In any event, the plaintiff alleged a permanent lower back injury (SI joint dysfunction with 2% impairment rating) after slipping and falling on a wet floor in the KFC in Philadelphia, MS.
Plaintiff’s medical expenses were $9,000 and there were no lost wages.
Plaintiff alleged that he was in KFC to use the restroom, see a client and buy a Coke. Plaintiff fell before buying the Coke.
KFC argued that Plaintiff was a licensee rather than an invitee because Plaintiff’s real purpose was to pick up an insurance premium check from a KFC employee. KFC also argued that it satisfied its duty by placing a caution cone in a different part of the restaurant before the fall. KFC’s internal policies and procedures required that several caution cones be placed in all areas that were wet.
The jury determined that Plaintiff was an invitee, that KFC failed to keep its premises safe and failed to adequately warn Plaintiff of a hazardous condition. The jury’s verdict of $40,000 matched the Plaintiff’s request in closing argument.

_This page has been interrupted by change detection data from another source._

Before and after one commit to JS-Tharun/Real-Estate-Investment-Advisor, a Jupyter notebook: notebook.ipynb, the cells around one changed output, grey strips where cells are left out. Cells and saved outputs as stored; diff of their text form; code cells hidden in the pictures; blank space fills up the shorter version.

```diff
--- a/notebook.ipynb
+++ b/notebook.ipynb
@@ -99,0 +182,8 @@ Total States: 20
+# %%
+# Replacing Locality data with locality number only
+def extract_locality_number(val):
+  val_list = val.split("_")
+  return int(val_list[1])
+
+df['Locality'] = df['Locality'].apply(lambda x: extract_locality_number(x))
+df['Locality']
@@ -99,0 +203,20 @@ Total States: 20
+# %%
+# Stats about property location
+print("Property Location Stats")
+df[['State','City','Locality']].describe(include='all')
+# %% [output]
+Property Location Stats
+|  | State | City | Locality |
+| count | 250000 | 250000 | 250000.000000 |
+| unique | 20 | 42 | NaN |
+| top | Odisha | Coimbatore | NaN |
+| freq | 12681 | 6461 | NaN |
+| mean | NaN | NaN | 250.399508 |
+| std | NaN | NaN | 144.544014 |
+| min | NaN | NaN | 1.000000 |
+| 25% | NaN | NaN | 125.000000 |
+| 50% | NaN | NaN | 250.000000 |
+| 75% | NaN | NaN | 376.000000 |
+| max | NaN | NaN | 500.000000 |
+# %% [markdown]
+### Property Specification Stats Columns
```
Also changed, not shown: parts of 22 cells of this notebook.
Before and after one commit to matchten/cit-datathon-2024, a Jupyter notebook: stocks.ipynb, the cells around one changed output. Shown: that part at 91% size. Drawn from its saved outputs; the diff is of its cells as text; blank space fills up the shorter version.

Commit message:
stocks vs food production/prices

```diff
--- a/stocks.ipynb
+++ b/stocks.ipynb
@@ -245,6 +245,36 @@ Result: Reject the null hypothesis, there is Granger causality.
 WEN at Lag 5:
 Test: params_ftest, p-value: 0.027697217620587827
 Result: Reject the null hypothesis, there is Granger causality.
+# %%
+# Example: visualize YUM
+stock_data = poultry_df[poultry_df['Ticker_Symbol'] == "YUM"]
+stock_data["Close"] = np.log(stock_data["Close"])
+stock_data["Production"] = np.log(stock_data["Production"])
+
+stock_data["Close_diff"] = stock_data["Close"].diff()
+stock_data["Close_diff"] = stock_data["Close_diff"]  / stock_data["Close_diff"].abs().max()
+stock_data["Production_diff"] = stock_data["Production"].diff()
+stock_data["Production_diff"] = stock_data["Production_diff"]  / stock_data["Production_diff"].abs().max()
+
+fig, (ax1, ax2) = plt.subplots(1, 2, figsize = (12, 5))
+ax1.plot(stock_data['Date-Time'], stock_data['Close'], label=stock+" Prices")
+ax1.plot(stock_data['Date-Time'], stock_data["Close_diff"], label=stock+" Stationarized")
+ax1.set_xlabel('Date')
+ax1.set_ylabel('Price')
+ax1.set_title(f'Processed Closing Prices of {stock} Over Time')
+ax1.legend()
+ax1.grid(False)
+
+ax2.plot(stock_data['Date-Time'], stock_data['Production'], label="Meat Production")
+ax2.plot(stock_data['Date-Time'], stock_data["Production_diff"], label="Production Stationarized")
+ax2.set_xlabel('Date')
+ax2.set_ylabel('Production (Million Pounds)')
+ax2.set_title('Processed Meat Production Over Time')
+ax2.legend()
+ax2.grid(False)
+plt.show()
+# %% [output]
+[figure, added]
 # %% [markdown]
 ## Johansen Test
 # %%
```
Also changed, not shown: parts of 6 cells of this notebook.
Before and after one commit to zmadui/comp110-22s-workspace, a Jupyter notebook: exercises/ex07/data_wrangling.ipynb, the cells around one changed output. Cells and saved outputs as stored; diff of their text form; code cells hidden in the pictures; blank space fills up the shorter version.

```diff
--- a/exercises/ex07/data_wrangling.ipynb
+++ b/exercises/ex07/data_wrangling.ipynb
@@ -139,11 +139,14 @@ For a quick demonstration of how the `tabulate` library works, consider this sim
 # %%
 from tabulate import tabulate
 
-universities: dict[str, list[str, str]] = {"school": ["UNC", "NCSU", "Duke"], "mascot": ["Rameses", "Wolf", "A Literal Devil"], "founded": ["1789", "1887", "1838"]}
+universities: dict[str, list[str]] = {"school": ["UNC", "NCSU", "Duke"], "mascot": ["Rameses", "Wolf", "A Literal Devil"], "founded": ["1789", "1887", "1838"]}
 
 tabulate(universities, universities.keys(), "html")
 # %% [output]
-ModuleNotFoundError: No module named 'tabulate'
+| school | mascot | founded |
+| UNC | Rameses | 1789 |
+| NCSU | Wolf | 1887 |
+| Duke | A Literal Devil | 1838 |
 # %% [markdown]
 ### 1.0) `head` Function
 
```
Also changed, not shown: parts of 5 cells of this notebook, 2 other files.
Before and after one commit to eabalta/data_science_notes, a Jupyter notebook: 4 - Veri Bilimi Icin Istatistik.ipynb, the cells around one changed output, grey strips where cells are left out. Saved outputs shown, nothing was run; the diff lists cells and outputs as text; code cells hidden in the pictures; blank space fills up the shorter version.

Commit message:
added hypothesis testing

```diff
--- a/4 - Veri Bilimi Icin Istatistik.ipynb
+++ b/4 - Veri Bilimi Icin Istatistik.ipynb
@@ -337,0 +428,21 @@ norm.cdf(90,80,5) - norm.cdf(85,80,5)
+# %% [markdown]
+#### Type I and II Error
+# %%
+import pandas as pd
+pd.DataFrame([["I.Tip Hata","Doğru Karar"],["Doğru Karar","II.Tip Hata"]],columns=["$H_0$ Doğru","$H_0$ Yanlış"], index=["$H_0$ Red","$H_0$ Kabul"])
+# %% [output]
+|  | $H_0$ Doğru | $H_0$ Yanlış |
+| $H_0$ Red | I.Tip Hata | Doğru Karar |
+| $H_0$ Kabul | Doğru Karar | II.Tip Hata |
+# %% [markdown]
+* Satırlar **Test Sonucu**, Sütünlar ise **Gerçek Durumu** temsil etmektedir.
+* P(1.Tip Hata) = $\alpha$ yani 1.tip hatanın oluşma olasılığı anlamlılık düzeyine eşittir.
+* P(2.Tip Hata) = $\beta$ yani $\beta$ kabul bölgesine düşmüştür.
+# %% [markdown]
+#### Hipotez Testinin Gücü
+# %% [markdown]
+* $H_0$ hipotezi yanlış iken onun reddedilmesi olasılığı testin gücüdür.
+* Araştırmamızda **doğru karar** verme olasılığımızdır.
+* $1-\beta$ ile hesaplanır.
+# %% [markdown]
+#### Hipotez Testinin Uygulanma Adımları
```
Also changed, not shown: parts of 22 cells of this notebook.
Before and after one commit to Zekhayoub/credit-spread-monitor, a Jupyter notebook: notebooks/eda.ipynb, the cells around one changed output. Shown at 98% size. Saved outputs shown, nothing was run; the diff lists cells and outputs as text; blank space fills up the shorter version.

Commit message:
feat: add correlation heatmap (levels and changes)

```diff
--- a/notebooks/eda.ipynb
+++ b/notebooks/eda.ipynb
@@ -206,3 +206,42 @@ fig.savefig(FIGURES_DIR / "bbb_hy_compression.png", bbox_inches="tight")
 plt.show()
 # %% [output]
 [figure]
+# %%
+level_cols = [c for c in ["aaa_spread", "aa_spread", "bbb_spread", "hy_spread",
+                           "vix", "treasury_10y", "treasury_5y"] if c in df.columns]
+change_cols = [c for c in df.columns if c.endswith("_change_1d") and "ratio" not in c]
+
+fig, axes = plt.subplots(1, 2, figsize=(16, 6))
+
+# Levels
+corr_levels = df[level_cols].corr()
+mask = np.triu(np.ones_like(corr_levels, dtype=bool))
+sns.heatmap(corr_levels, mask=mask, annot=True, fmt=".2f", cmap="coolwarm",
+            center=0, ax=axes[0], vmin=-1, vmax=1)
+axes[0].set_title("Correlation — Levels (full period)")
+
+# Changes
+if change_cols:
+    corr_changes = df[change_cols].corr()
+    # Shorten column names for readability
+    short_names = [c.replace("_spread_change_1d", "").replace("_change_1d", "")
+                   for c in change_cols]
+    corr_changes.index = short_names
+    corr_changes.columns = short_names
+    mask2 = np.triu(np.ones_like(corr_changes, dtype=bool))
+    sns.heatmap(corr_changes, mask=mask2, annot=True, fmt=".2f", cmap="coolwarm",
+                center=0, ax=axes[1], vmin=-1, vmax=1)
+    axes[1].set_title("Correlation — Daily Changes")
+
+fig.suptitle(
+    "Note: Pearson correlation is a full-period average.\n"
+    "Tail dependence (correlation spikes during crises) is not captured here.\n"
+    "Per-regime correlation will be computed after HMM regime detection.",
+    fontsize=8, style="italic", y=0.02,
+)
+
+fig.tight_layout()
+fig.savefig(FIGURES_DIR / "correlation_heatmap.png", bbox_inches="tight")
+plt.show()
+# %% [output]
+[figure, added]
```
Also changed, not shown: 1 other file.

Plaintiff’s counsel were Shanda Yates with Burns and Associates in Jackson and Al Chadick of Kosciusko.
Defense counsel was Mark Biggers with Upshaw Williams in Greenwood.
Judge Marcus Gordon presided in the trial.
I don’t hear about many civil trials in Neshoba County, so this verdict is newsworthy.
The fact that this case was tried says something about how difficult the litigation climate currently is for plaintiffs in personal injury cases.
The violation of its own policies and procedures was a bad fact for KFC. The Plaintiff asking for $40,000 in closing suggests that a settlement for a lower amount was available to KFC. But KFC was confident enough to risk incurring its legal fees and losing the trial.
I’m not criticizing KFC’s decision. In the same circumstances and litigation environment, I might make the same decision. That’s a case the defendant expects to win nowadays.
I’m just pointing out that the fact that a case with these dynamics is tried is bad news for personal injury plaintiffs and people on both sides of the bar who make their living from personal injury litigation in Mississippi.
For people who ask why plaintiff lawyers don’t file more cases, this case is an answer.